We hear a lot about risk-sharing in drug development these days, and it’s a healthy trend in an industry often defined by high costs and the pressure of project deadlines. Drug development thrives on cost and schedule adherence, and the inextricable link between the two leads increasingly to risk-reward arrangements between drug makers and their clinical research providers.
Having been involved in many of these, I like to avoid “risk-sharing” and other terms that can cast these agreements in a negative light. When we look at clinical development, I prefer to focus on opportunity-sharing — not so much avoiding failure as improving clinical trial productivity and efficiency.
After all, if you start a clinical development program assuming you’re going to fail, you’d better find something else to do.
First, A Definition
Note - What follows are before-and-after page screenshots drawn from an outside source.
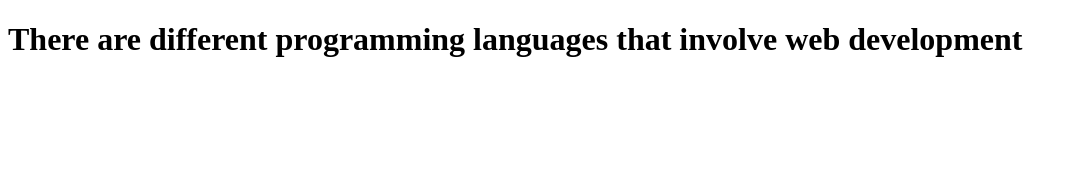
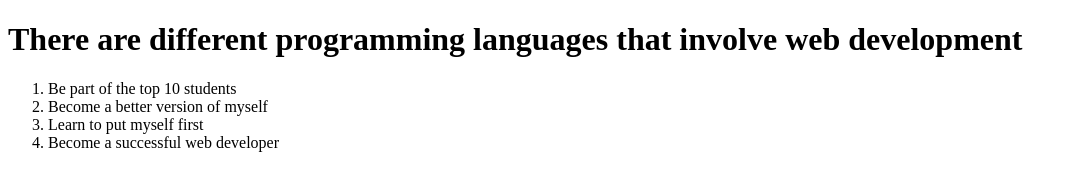
Before and after one commit to asheekasamuels/Wednesday, a plain HTML site: page index.html in a window 1280 px wide. Shown: the whole page, without its empty margins (0-1078 px from the left). Drawn offline with Linux system fonts and the light colour scheme.

Commit message:
Ordered list

```diff
--- a/index.html
+++ b/index.html
@@ -9,5 +9,11 @@
     <header>
         <h1>There are different programming languages that involve web development</h1>
     </header>
+    <ol type="1">
+        <li>Be part of the top 10 students</li>
+        <li>Become a better version of myself</li>
+        <li>Learn to put myself first</li>
+        <li>Become a successful web developer</li>
+    </ol>
 </body>
 </html>
```
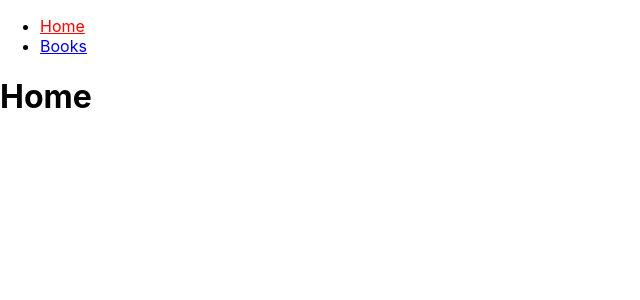
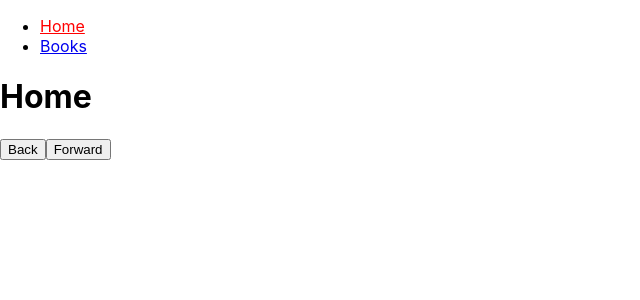
Before and after one commit to dchamp16/learn-react-router, a React (Create React App) app: page / in a window 1280 px wide. Shown: the top 300 px of the page, without its empty margins (0-640 px from the left). Built offline with nearby package versions, Linux system fonts and the light colour scheme.

Commit message:
contie learning2

```diff
--- a/src/App.js
+++ b/src/App.js
@@ -1,10 +1,11 @@
 import "./App.css";
-import { Route, Routes, Link, NavLink } from "react-router-dom";
+import { Route, Routes, NavLink } from "react-router-dom";
 import Home from "./pages/Home";
 import BookList from "./pages/BookList";
 import Book from "./pages/Book";
 import NewBook from "./pages/NewBook";
 import NotFound from "./pages/NotFound";
+import Footer from "./pages/Footer";
 import "../src/nav-style.css";
 
 function App() {
@@ -39,6 +40,7 @@ function App() {
         <Route path="/books/new" element={<NewBook />} /> */}
         <Route path="*" element={<NotFound />} />
       </Routes>
+      <Footer />
     </>
   );
 }
--- /dev/null
+++ b/src/pages/Footer.js
@@ -0,0 +1,32 @@
+import React from "react";
+import { useNavigate } from "react-router-dom";
+
+const Footer = () => {
+  const navigate = useNavigate();
+
+  const goBack = () => {
+    // imperatively redirect back
+    console.log("goBack Clicked");
+    navigate(1);
+    // history.goBack();
+  };
+
+  const goForward = () => {
+    // imperatively redirect forward
+
+    console.log("goForward Clicked");
+    navigate(-1);
+    // history.goForward();
+  };
+
+  return (
+    <>
+      <footer>
+        <button onClick={goBack}>Back</button>
+        <button onClick={goForward}>Forward</button>
+      </footer>
+    </>
+  );
+};
+
+export default Footer;
```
Risk- and opportunity-sharing is still a pretty new concept, and there are different types of these arrangements. In this article, I’m describing agreements between drug makers and clinical research organizations under which CROs are rewarded, or penalized, based on their performance versus contract terms and milestones.